Exercise details> Leave out the pictures and output the data verbatim.

Records from a dataset

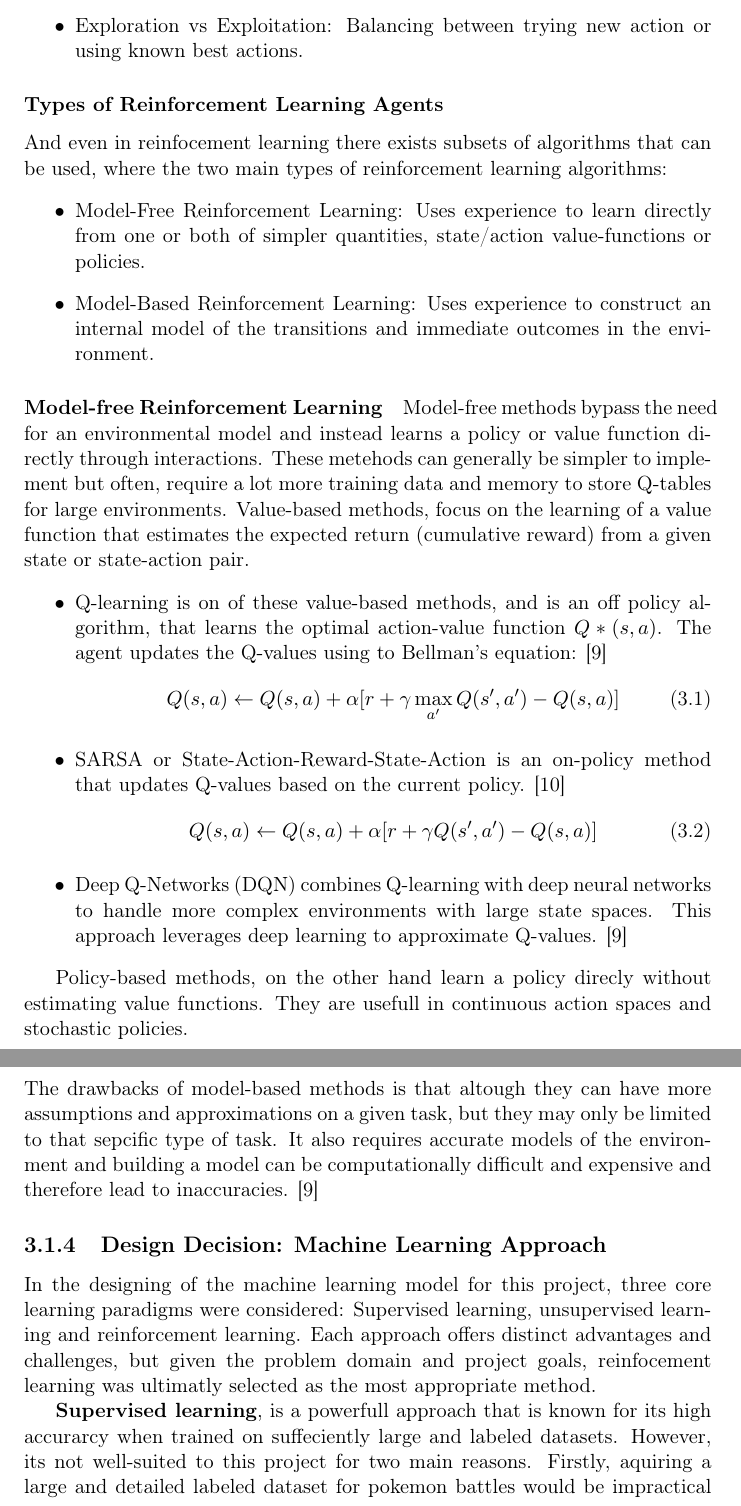
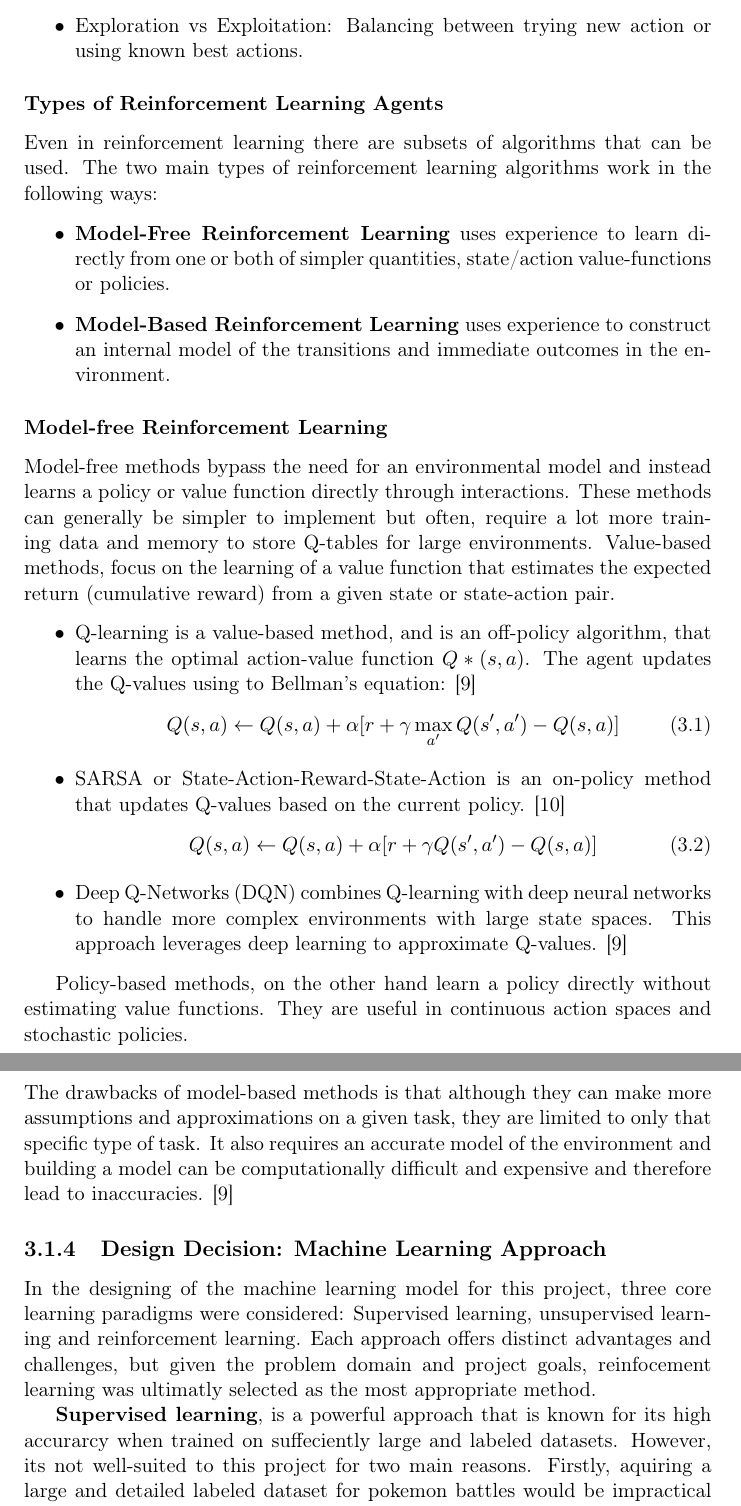
Before and after one commit to joachimhviid/pokemon-battle-bot, a LaTeX thesis (report/main.tex, which reads report/chapters/analysis-and-design/sec-ml.tex): two parts of pages 12 and 14 of 62, joined at a grey line, cut so that both start at the same text. Compiled offline with pdfLaTeX.

Commit message:
Further proofreading

```diff
--- a/report/chapters/analysis-and-design/sec-ml.tex
+++ b/report/chapters/analysis-and-design/sec-ml.tex
@@ -72,23 +72,21 @@ The key concepts of reinforcement learning:
 
 
 \subsubsection{Types of Reinforcement Learning Agents}
-And even in reinfocement learning there exists subsets of algorithms that can be used, where
-the two main types of reinforcement learning algorithms:
+Even in reinforcement learning there are subsets of algorithms that can be used. The two main types of reinforcement learning algorithms work in the following ways:
 \begin{itemize}
-      \item Model-Free Reinforcement Learning: Uses experience to learn directly from one or both of simpler quantities, state/action value-functions or policies.
-      \item Model-Based Reinforcement Learning: Uses experience to construct an internal model of the
-      transitions and immediate outcomes in the environment.
+      \item \textbf{Model-Free Reinforcement Learning} uses experience to learn directly from one or both of simpler quantities, state/action value-functions or policies. % TODO: I am not sure I understand what this says
+      \item \textbf{Model-Based Reinforcement Learning} uses experience to construct an internal model of the transitions and immediate outcomes in the environment.
 \end{itemize}
 
-\paragraph{Model-free Reinforcement Learning}
+\subsubsection{Model-free Reinforcement Learning}
 Model-free methods bypass the need for an environmental model and instead
-learns a policy or value function directly through interactions. These metehods
+learns a policy or value function directly through interactions. These methods
 can generally be simpler to implement but often, require a lot more training data
 and memory to store Q-tables for large environments.
 Value-based methods, focus on the learning of a value function that estimates
 the expected return (cumulative reward) from a given state or state-action pair.
 \begin{itemize}
-      \item Q-learning is on of these value-based methods, and is an off policy algorithm,
+      \item Q-learning is a value-based method, and is an off-policy algorithm,
       that learns the optimal action-value function \(Q*(s,a) \). The agent updates the
       Q-values using to Bellman's equation: \cite{Types-of-Reinforcement-Learning}
       \begin{equation}
@@ -104,7 +102,7 @@ the expected return (cumulative reward) from a given state or state-action pair.
       to approximate Q-values. \cite{Types-of-Reinforcement-Learning}
 \end{itemize}
 
-Policy-based methods, on the other hand learn a policy direcly without estimating
-value functions. They are usefull in continuous action spaces and stochastic policies.
+Policy-based methods, on the other hand learn a policy directly without estimating
+value functions. They are useful in continuous action spaces and stochastic policies.
 \begin{itemize}
-      \item REINFORCE is on one such policy and is a Monte Carlo policy gradient methods,
+      \item \textbf{REINFORCE} is one such policy and is a Monte Carlo policy gradient method,
@@ -148,7 +146,7 @@ Some types of model-based methods are:
 \end{itemize}
-The drawbacks of model-based methods is that altough they can have more assumptions
-and approximations on a given task, but they may only be limited to that sepcific
-type of task. It also requires accurate models of the environment and building a model
+The drawbacks of model-based methods is that although they can make more assumptions
+and approximations on a given task, they are limited to only that specific
+type of task. It also requires an accurate model of the environment and building a model
 can be computationally difficult and expensive and therefore lead to inaccuracies. \cite{Types-of-Reinforcement-Learning}
 
 \subsection{Design Decision: Machine Learning Approach}
@@ -158,7 +156,7 @@ were considered: Supervised learning, unsupervised learning and reinforcement le
 approach offers distinct advantages and challenges, but given the problem domain and
 project goals, reinfocement learning was ultimatly selected as the most appropriate method.
 
-\textbf{Supervised learning}, is a powerfull approach that is known for its high accurarcy when trained on
+\textbf{Supervised learning}, is a powerful approach that is known for its high accurarcy when trained on
 suffeciently large and labeled datasets. However, its not well-suited to this project for
 two main reasons. Firstly, aquiring a large and detailed labeled dataset for pokemon battles
 would be impractical and time-consuming. Secondly, supervised models are static in nature, they learn
```
Also changed, not shown: report/chapters/analysis-and-design/sec-ml.tex (32 more changed lines).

Task answer>
Before and after one commit to joachimhviid/pokemon-battle-bot, a LaTeX thesis (report/main.tex, which reads report/chapters/analysis-and-design/sec-ml.tex): two parts of pages 12 and 14 of 62, joined at a grey line, cut so that both start at the same text. Compiled offline with pdfLaTeX.

Commit message:
Further proofreading

```diff
--- a/report/chapters/analysis-and-design/sec-ml.tex
+++ b/report/chapters/analysis-and-design/sec-ml.tex
@@ -72,23 +72,21 @@ The key concepts of reinforcement learning:
 
 
 \subsubsection{Types of Reinforcement Learning Agents}
-And even in reinfocement learning there exists subsets of algorithms that can be used, where
-the two main types of reinforcement learning algorithms:
+Even in reinforcement learning there are subsets of algorithms that can be used. The two main types of reinforcement learning algorithms work in the following ways:
 \begin{itemize}
-      \item Model-Free Reinforcement Learning: Uses experience to learn directly from one or both of simpler quantities, state/action value-functions or policies.
-      \item Model-Based Reinforcement Learning: Uses experience to construct an internal model of the
-      transitions and immediate outcomes in the environment.
+      \item \textbf{Model-Free Reinforcement Learning} uses experience to learn directly from one or both of simpler quantities, state/action value-functions or policies. % TODO: I am not sure I understand what this says
+      \item \textbf{Model-Based Reinforcement Learning} uses experience to construct an internal model of the transitions and immediate outcomes in the environment.
 \end{itemize}
 
-\paragraph{Model-free Reinforcement Learning}
+\subsubsection{Model-free Reinforcement Learning}
 Model-free methods bypass the need for an environmental model and instead
-learns a policy or value function directly through interactions. These metehods
+learns a policy or value function directly through interactions. These methods
 can generally be simpler to implement but often, require a lot more training data
 and memory to store Q-tables for large environments.
 Value-based methods, focus on the learning of a value function that estimates
 the expected return (cumulative reward) from a given state or state-action pair.
 \begin{itemize}
-      \item Q-learning is on of these value-based methods, and is an off policy algorithm,
+      \item Q-learning is a value-based method, and is an off-policy algorithm,
       that learns the optimal action-value function \(Q*(s,a) \). The agent updates the
       Q-values using to Bellman's equation: \cite{Types-of-Reinforcement-Learning}
       \begin{equation}
@@ -104,7 +102,7 @@ the expected return (cumulative reward) from a given state or state-action pair.
       to approximate Q-values. \cite{Types-of-Reinforcement-Learning}
 \end{itemize}
 
-Policy-based methods, on the other hand learn a policy direcly without estimating
-value functions. They are usefull in continuous action spaces and stochastic policies.
+Policy-based methods, on the other hand learn a policy directly without estimating
+value functions. They are useful in continuous action spaces and stochastic policies.
 \begin{itemize}
-      \item REINFORCE is on one such policy and is a Monte Carlo policy gradient methods,
+      \item \textbf{REINFORCE} is one such policy and is a Monte Carlo policy gradient method,
@@ -148,7 +146,7 @@ Some types of model-based methods are:
 \end{itemize}
-The drawbacks of model-based methods is that altough they can have more assumptions
-and approximations on a given task, but they may only be limited to that sepcific
-type of task. It also requires accurate models of the environment and building a model
+The drawbacks of model-based methods is that although they can make more assumptions
+and approximations on a given task, they are limited to only that specific
+type of task. It also requires an accurate model of the environment and building a model
 can be computationally difficult and expensive and therefore lead to inaccuracies. \cite{Types-of-Reinforcement-Learning}
 
 \subsection{Design Decision: Machine Learning Approach}
@@ -158,7 +156,7 @@ were considered: Supervised learning, unsupervised learning and reinforcement le
 approach offers distinct advantages and challenges, but given the problem domain and
 project goals, reinfocement learning was ultimatly selected as the most appropriate method.
 
-\textbf{Supervised learning}, is a powerfull approach that is known for its high accurarcy when trained on
+\textbf{Supervised learning}, is a powerful approach that is known for its high accurarcy when trained on
 suffeciently large and labeled datasets. However, its not well-suited to this project for
 two main reasons. Firstly, aquiring a large and detailed labeled dataset for pokemon battles
 would be impractical and time-consuming. Secondly, supervised models are static in nature, they learn
```
Also changed, not shown: report/chapters/analysis-and-design/sec-ml.tex (32 more changed lines).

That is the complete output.